December 2006 was the state's bloodiest month since the Iraq war began, with 14 Michigan soldiers and Marines killed in combat. To start 2007, Bushart and Dearing attended 11 funerals in 10 days as the remains of December's casualties were returned home. At each, they presented the parents with a special memorial flag.
"To have that many, just one right after the other, it was very, very emotionally draining," Bushart said.
The fathers still flinch at the now-familiar ceremony: tearful families in black huddled around the casket, the bugler playing "Taps," the 21-gun salute.
"I can never get used to the rifles," Dearing said at the February graveside service for Marine Cpl. Mark D. Kidd in Brighton. "It reminds me of John's funeral."
It's the eulogies, with tales of patriotic men with youthful senses of humor that get to Bushart.
"When I hear that, I hear Damian's service over and over again," he said.
Bushart likes to blend into the background at the services, not wanting to draw attention from a hero's funeral.
At the services, his only statement is a final salute, his right hand slowly raising to his brow in a traditional goodbye. It's only after the casket is lowered to the ground that he approaches the families, allowing the tears to subside before sharing a few words, often followed by a long hug, and the presentation of the memorial flag.
Families honored with flag
The emotional encounters vary from funeral to funeral, but all leave an impact. Like the time Bushart presented the flag to a grieving mother who clasped it to her breast, overcome by the gesture of kindness from a stranger.
"They're just so honored by it," Bushart said.
Mike Kilpela of Fowlerville remembers the Sunday in June 2005 when Bushart presented him with the flag honoring his son, 22-year-old Marine Lance Cpl. Andrew Kilpela, killed by a roadside bomb in Iraq nine days earlier.
"It was just overwhelming that someone would think that much of our son," said Kilpela, who had watched his daughter marry the day before he buried his middle child. "You kind of felt this connection with someone who had been in this situation and could understand all the emotions you're going through. Here is someone who truly understands that sense of loss."
The gold-trimmed white flag now flies proudly in Kilpela's backyard, a symbol of his son's sacrifice for his country.
"To me, it's just a reminder that America will not forget," said Kilpela.
Money raised for memorials
In addition to the flag, Bushart helped raise nearly $8,000 for a monument erected in Greenwood Cemetery in Fowlerville honoring Kilpela and two other fallen Marines from the town: Lance Cpl. Michael W. Hanks and Maj. Gerald M. Bloomfield III.
The 6-foot monument, whose granite base is engraved with the fallen Michiganians' names and topped with bronze boots, rifle and helmet field cross, was dedicated in May and is one of eight such memorials the group has erected across the state.

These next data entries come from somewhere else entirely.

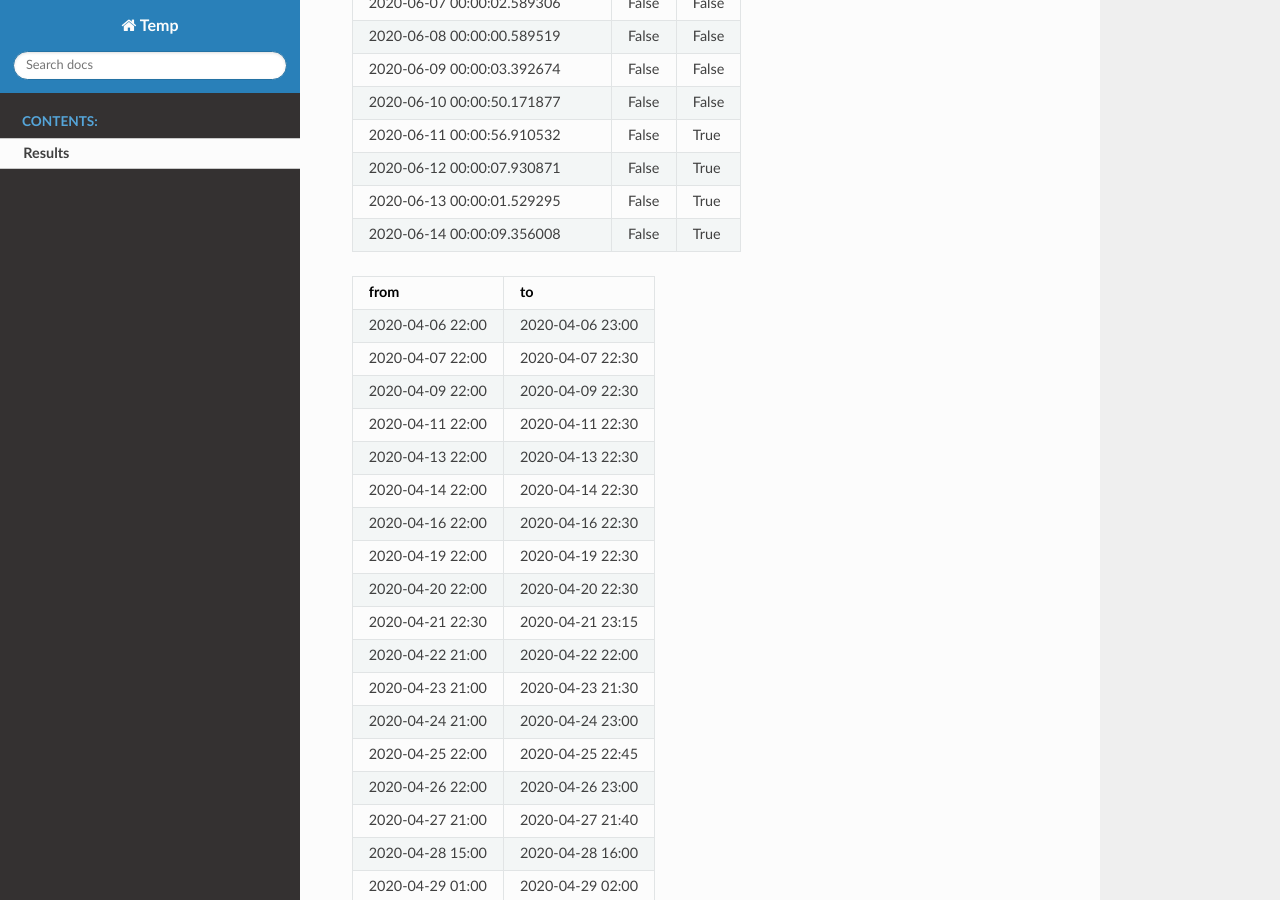
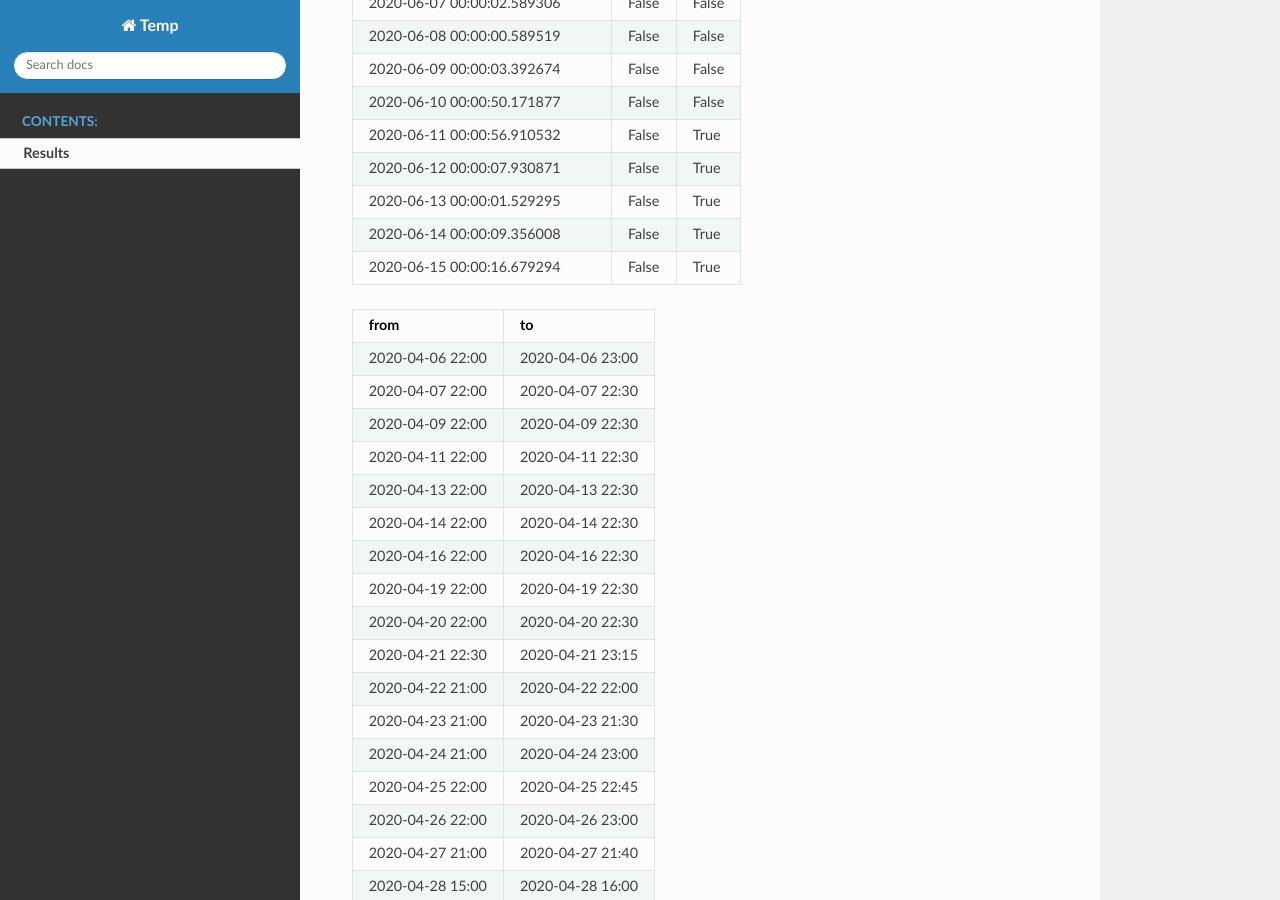
Before and after one commit to shlomow/queries-results, a Sphinx documentation site: the page built from source/results.rst, in a window 1280 px wide and 900 px high, scrolled down 2201 px. Built offline with Sphinx 7.4.7 and the Read the Docs theme 2.0.0, drawn with Linux system fonts in a browser that asks for light colours.

Commit message:
update results

```diff
--- a/source/results.rst
+++ b/source/results.rst
@@ -75,6 +75,7 @@ third experiment: 2.06.2020
    2020-06-12 00:00:07.930871, False, True
    2020-06-13 00:00:01.529295, False, True
    2020-06-14 00:00:09.356008, False, True
+   2020-06-15 00:00:16.679294, False, True
 
 .. csv-table::
    :header: "from", "to"
```
Also changed, not shown: results.json (+1 -1 lines).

"It's an absolutely beautiful tribute to the three Marines from Fowlerville who gave their lives for freedom," Kilpela said. "It was kind of important for us to do something like this to offer to future generations. It touches all of us."
Bushart and Dearing hope to put a monument in the hometowns of each soldier, Marine, sailor or airman killed in battle, and have at least 13 planned for this year, including one in Hazel Park for Dearing's son; Lansing, Dearborn and White Lake; and on county property in Oakland and Macomb counties. The group holds fundraisers to cover the cost of the monuments and dedication ceremonies.
"We do not accept anything from the family," Bushart said. "This is a community project. This is the community honoring their son or daughter's sacrifice."
There are 20 monuments across the country honoring those killed in Iraq and Afghanistan, said Gregg Garvey, who founded Lest They Be Forgotten in 2003 after his son, Army Sgt. Justin W. Garvey, died in Iraq.
He said he admires Bushart's efforts and credits him with making Michigan the state with the most monuments.
"He's doing an outstanding job," said Garvey, of Keystone Heights, Fla. "It's above and beyond."